What is needed
Everything except the pictures should be printed exactly as it appears in the records.

Given data
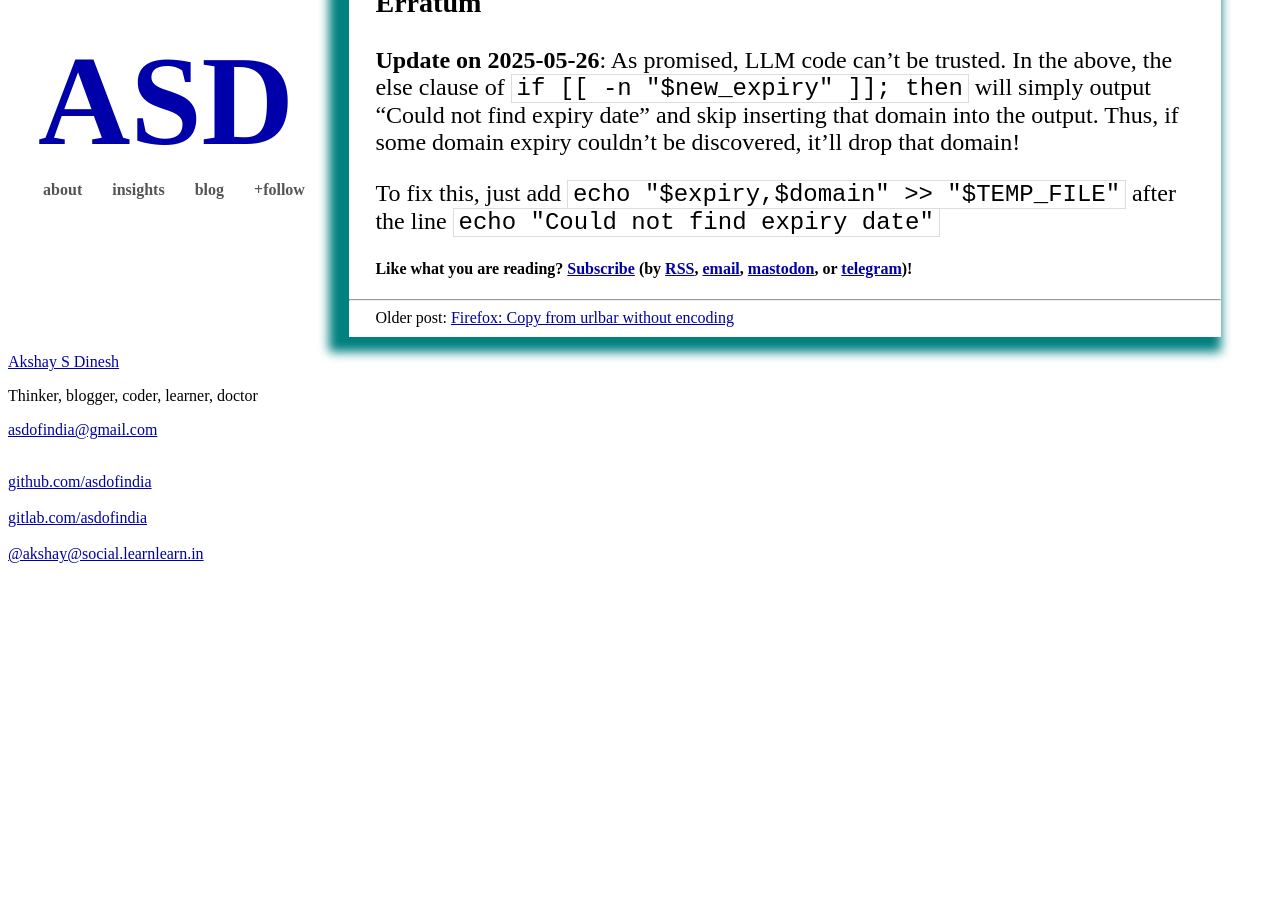
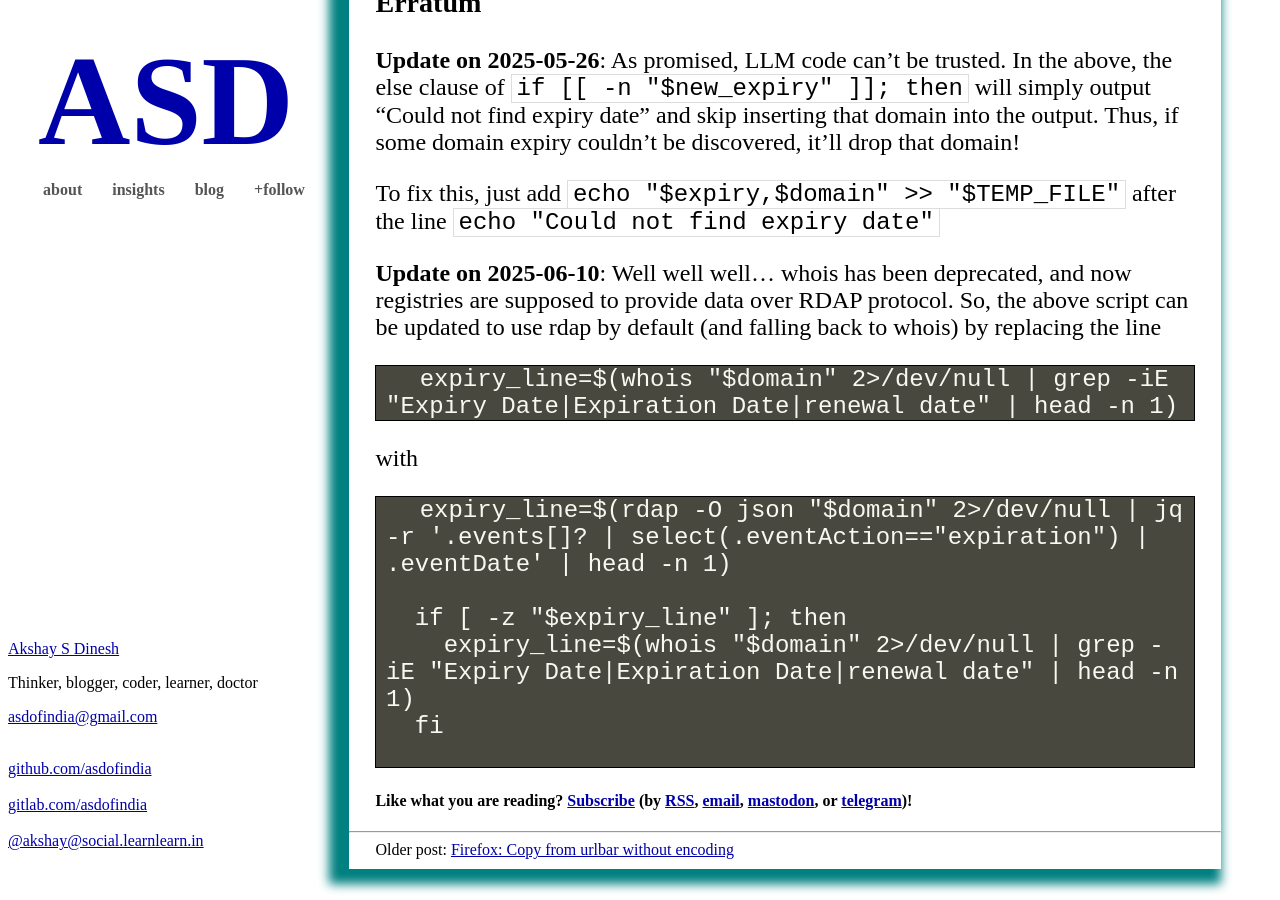
Before and after one commit to asdofindia/asdofindia.github.io, a Jekyll site: the page built from _posts/2025-05-20-domain-expiry-check-script.md, in a window 1280 px wide and 900 px high, scrolled down 4048 px. Built offline with Jekyll 4.4.1, drawn with Linux system fonts in a browser that asks for light colours; before the commit the page ends 4638 px from its top, so only the background shows below that.

Commit message:
update domain checker with rdap

````diff
--- a/_posts/2025-05-20-domain-expiry-check-script.md
+++ b/_posts/2025-05-20-domain-expiry-check-script.md
@@ -132,3 +132,20 @@ So I just have to remember to `systemctl --user daemon-reload` `systemctl --user
 **Update on 2025-05-26**: As promised, LLM code can't be trusted. In the above, the else clause of `if [[ -n "$new_expiry" ]]; then` will simply output "Could not find expiry date" and skip inserting that domain into the output. Thus, if some domain expiry couldn't be discovered, it'll drop that domain!
 
 To fix this, just add `echo "$expiry,$domain" >> "$TEMP_FILE"` after the line `echo "Could not find expiry date"`
+
+**Update on 2025-06-10**: Well well well... whois has been deprecated, and now registries are supposed to provide data over RDAP protocol. So, the above script can be updated to use rdap by default (and falling back to whois) by replacing the line
+
+```
+  expiry_line=$(whois "$domain" 2>/dev/null | grep -iE "Expiry Date|Expiration Date|renewal date" | head -n 1)
+```
+
+with
+
+```
+  expiry_line=$(rdap -O json "$domain" 2>/dev/null | jq -r '.events[]? | select(.eventAction=="expiration") | .eventDate' | head -n 1)
+
+  if [ -z "$expiry_line" ]; then
+    expiry_line=$(whois "$domain" 2>/dev/null | grep -iE "Expiry Date|Expiration Date|renewal date" | head -n 1)
+  fi
+
+```
````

Answer to this problem
Before and after one commit to asdofindia/asdofindia.github.io, a Jekyll site: the page built from _posts/2025-05-20-domain-expiry-check-script.md, in a window 1280 px wide and 900 px high, scrolled down 4048 px. Built offline with Jekyll 4.4.1, drawn with Linux system fonts in a browser that asks for light colours; before the commit the page ends 4638 px from its top, so only the background shows below that.

Commit message:
update domain checker with rdap

````diff
--- a/_posts/2025-05-20-domain-expiry-check-script.md
+++ b/_posts/2025-05-20-domain-expiry-check-script.md
@@ -132,3 +132,20 @@ So I just have to remember to `systemctl --user daemon-reload` `systemctl --user
 **Update on 2025-05-26**: As promised, LLM code can't be trusted. In the above, the else clause of `if [[ -n "$new_expiry" ]]; then` will simply output "Could not find expiry date" and skip inserting that domain into the output. Thus, if some domain expiry couldn't be discovered, it'll drop that domain!
 
 To fix this, just add `echo "$expiry,$domain" >> "$TEMP_FILE"` after the line `echo "Could not find expiry date"`
+
+**Update on 2025-06-10**: Well well well... whois has been deprecated, and now registries are supposed to provide data over RDAP protocol. So, the above script can be updated to use rdap by default (and falling back to whois) by replacing the line
+
+```
+  expiry_line=$(whois "$domain" 2>/dev/null | grep -iE "Expiry Date|Expiration Date|renewal date" | head -n 1)
+```
+
+with
+
+```
+  expiry_line=$(rdap -O json "$domain" 2>/dev/null | jq -r '.events[]? | select(.eventAction=="expiration") | .eventDate' | head -n 1)
+
+  if [ -z "$expiry_line" ]; then
+    expiry_line=$(whois "$domain" 2>/dev/null | grep -iE "Expiry Date|Expiration Date|renewal date" | head -n 1)
+  fi
+
+```
````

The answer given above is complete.